Transaction Fees & Discount Rate
Usually, there are two components to the cost of processing each transaction: a per item fee (usually between $0.20 and $0.50) and a fee that is a percentage of the transaction amount, called a “Discount Rate.”

The discount rate can vary substantially from one processor to another. It commonly is between 2-4%, based on the type of credit card and the method of processing used. For example, if the discount rate offered is 3%, and you receive a payment of $100 you will be charged $3 as the processing fee. Most of this money goes to the card issuing company such as Visa, MasterCard, etc. (they call this an ‘Interchange’ fee).

It is challenging and nearly impossible to compare these fees since most merchant statements do not present the fees very simply. Sometimes the discount rates are broken down into an Interchange rate and an additional charge from the company that facilitates and sends the transactions to the various credit card companies.

Furthermore, there are many different rates that can apply to a transaction, depending on the type of card used. This is not just if it is Visa, MasterCard, or Discover, but also if it is a Rewards card, Corporate card, Debit card, etc.
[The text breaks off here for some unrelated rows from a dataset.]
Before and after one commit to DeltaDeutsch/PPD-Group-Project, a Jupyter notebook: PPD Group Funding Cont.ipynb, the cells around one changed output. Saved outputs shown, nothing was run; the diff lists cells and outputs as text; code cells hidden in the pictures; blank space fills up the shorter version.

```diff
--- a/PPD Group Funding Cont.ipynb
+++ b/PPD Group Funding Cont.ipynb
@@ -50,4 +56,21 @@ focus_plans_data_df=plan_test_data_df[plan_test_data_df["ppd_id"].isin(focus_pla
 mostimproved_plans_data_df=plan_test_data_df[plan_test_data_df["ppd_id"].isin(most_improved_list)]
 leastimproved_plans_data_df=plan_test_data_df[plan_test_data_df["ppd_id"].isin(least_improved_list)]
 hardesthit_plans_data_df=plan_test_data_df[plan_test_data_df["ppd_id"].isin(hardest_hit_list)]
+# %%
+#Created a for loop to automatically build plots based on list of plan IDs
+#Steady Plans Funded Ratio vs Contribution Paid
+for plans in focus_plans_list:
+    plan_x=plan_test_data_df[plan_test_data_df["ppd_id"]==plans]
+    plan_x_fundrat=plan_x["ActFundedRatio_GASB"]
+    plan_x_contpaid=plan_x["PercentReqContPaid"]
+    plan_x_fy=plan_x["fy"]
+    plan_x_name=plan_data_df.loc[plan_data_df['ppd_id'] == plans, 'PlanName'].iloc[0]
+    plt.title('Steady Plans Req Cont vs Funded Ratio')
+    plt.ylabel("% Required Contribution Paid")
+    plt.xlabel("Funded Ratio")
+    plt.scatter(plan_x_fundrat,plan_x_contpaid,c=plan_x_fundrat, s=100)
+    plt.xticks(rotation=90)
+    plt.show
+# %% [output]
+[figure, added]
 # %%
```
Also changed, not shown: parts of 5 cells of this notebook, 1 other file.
Other factors affecting this fee include how the transaction is being processed (swiped, keyed in), and even if it passes certain fraud prevention tests such as “Does the address associated with the transaction match the billing address of the credit card?”

Credit card companies say that the different rates reflect the different levels of ‘risk’ for that company. They may feel, for instance, that there is a greater risk to transactions done without the physical card being swiped.
For nonprofits, most transactions are done by phone, by mail, or online, and therefore fall into the category called “card not present” or “mail order telephone order (MOTO)” transactions. MOTO processing rates can vary substantially based on the type of card and your organization’s processing volume, but it will be higher than a physically swiped transaction.

Card types and processing methods often affect the fees charged by dictating if the transaction is treated as a “qualifying” or “non-qualifying.” “Non-qualifying” transactions are charged a higher or additional percentage. Unfortunately, there are no across-the-industry standards for qualification of transactions.
Many large, national organizations have a presence on these sites (for example, see the Social Media page at the American Red Cross